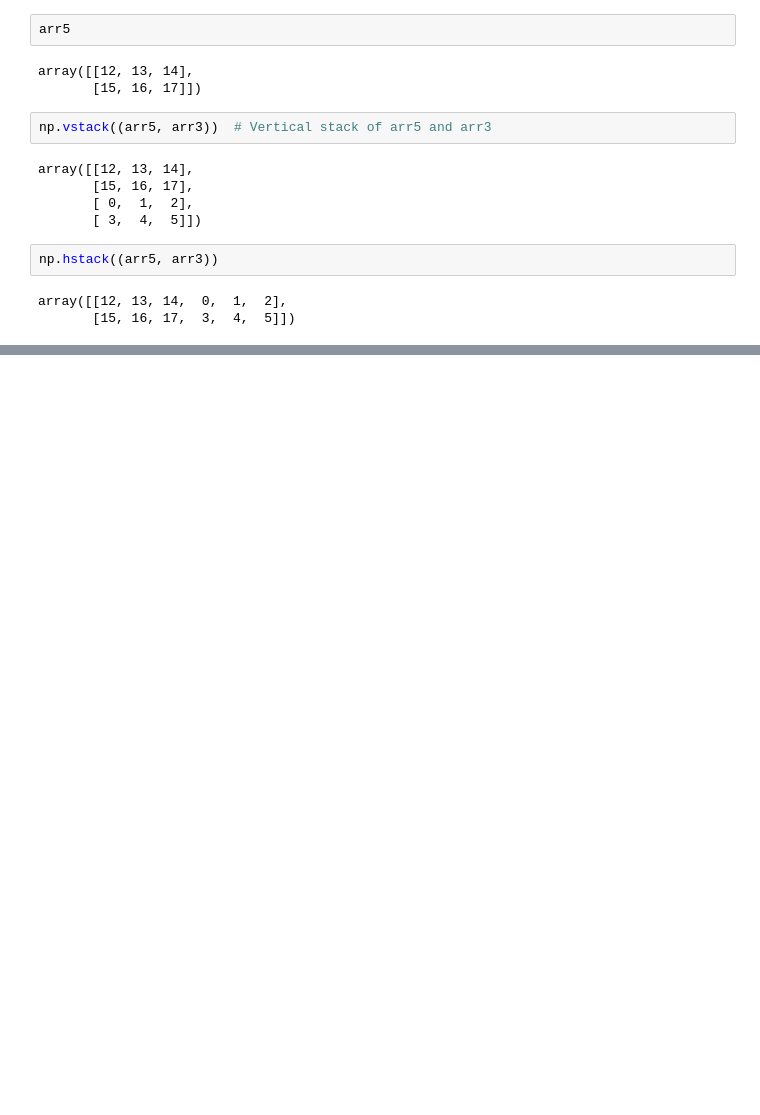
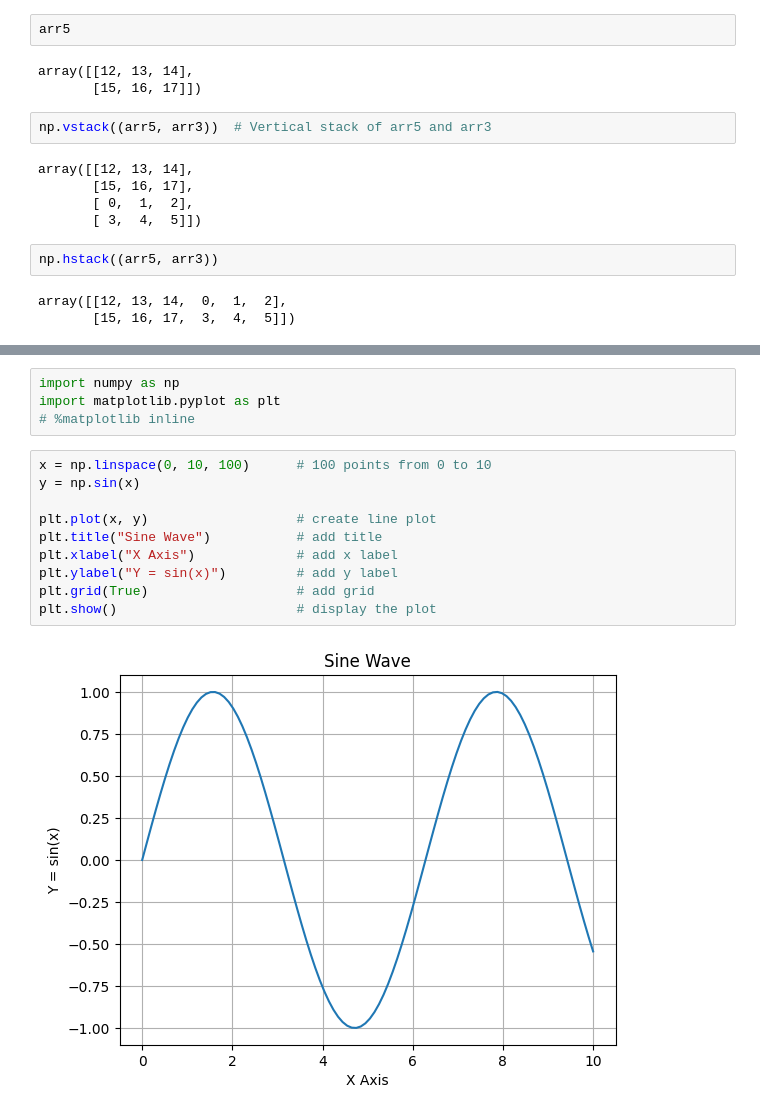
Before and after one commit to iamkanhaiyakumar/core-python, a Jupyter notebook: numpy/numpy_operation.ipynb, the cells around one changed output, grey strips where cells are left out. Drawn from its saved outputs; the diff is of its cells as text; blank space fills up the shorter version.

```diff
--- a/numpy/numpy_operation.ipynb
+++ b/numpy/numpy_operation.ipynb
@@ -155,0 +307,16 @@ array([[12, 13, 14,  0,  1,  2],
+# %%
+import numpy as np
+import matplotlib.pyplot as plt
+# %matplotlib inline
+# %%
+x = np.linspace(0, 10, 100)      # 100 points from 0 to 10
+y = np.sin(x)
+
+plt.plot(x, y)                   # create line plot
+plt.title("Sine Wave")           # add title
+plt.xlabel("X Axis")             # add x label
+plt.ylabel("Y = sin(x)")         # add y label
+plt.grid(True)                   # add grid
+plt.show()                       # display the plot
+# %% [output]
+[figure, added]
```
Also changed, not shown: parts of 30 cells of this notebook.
...
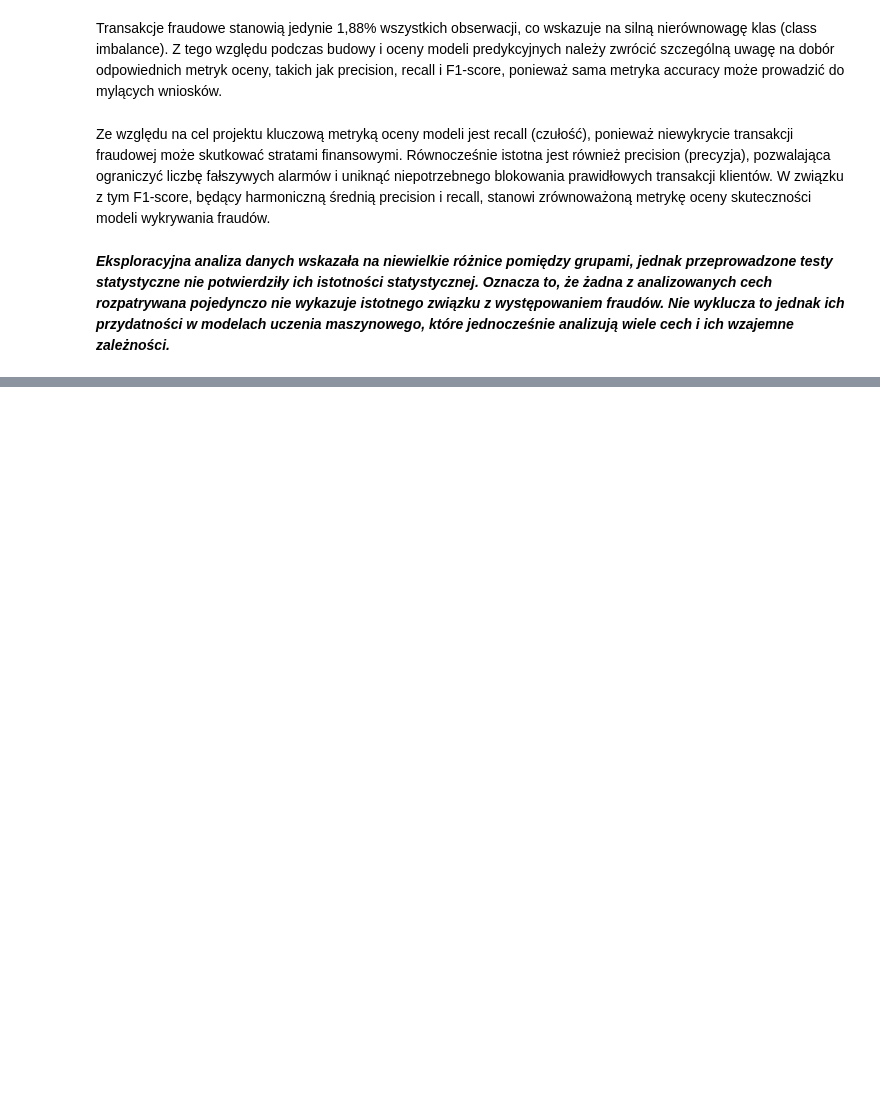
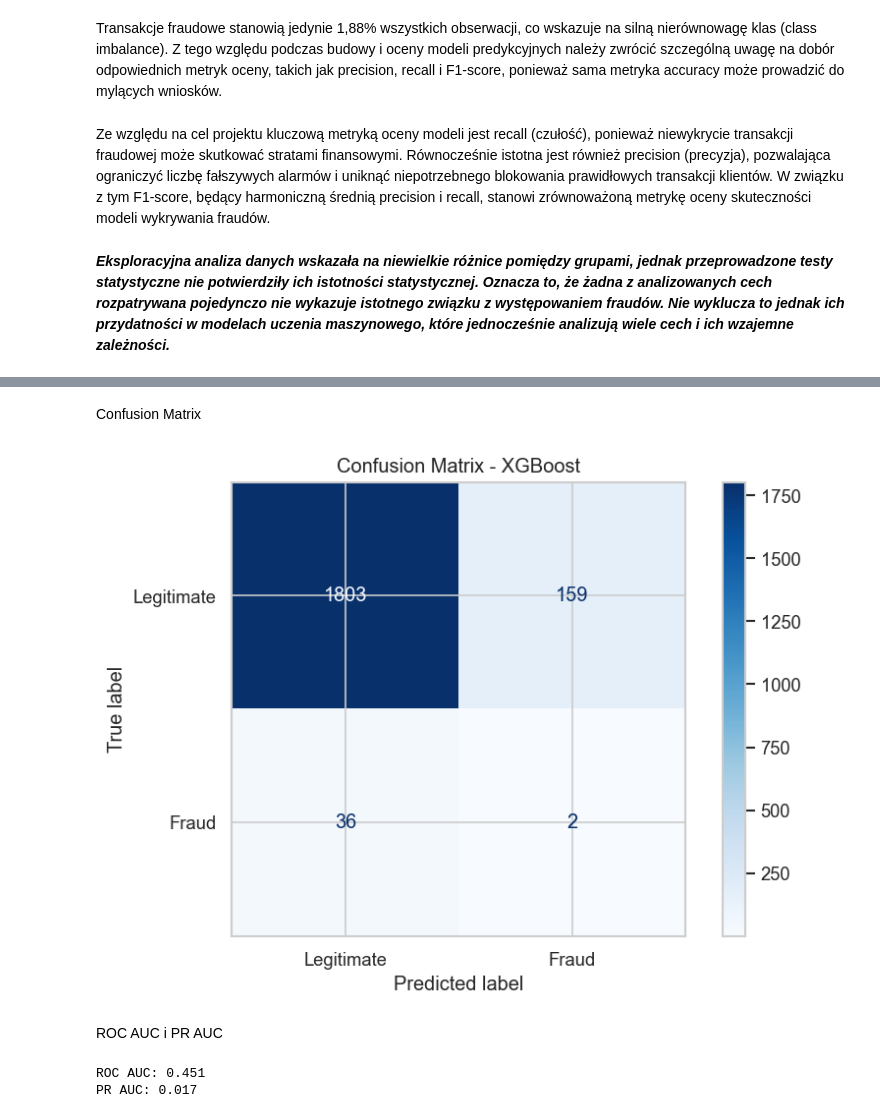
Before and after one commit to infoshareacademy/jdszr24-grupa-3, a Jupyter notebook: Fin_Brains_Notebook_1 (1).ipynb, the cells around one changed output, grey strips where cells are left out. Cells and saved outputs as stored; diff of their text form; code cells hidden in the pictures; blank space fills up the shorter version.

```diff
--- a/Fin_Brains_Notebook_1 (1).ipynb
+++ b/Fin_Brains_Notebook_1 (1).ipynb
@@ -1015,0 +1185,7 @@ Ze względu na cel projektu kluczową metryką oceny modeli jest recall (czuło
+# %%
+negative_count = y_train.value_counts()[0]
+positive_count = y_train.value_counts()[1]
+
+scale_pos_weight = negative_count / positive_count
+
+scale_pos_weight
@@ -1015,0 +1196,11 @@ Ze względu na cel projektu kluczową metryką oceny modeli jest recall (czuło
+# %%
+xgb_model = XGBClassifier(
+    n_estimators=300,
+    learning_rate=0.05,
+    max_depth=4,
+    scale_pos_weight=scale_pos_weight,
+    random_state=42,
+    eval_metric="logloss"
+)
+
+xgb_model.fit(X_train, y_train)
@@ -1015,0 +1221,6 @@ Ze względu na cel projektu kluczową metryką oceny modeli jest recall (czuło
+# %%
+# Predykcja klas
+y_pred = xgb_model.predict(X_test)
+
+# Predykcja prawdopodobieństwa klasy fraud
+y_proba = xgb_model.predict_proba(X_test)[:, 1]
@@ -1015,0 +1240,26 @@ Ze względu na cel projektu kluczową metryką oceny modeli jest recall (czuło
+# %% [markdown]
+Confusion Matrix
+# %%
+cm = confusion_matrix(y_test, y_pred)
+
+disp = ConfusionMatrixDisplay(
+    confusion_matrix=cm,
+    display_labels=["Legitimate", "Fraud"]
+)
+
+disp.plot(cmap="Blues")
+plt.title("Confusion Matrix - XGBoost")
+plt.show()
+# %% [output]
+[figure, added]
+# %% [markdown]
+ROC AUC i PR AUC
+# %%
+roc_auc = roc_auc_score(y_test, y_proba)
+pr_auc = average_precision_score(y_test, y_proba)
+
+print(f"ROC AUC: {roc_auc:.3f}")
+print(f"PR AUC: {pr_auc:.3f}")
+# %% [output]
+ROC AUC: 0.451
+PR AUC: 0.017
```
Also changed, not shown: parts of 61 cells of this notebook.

### Work to be completed
Across the entries, how many lines include the string "kluczową"? The answer should be only a number.

### Task solution
4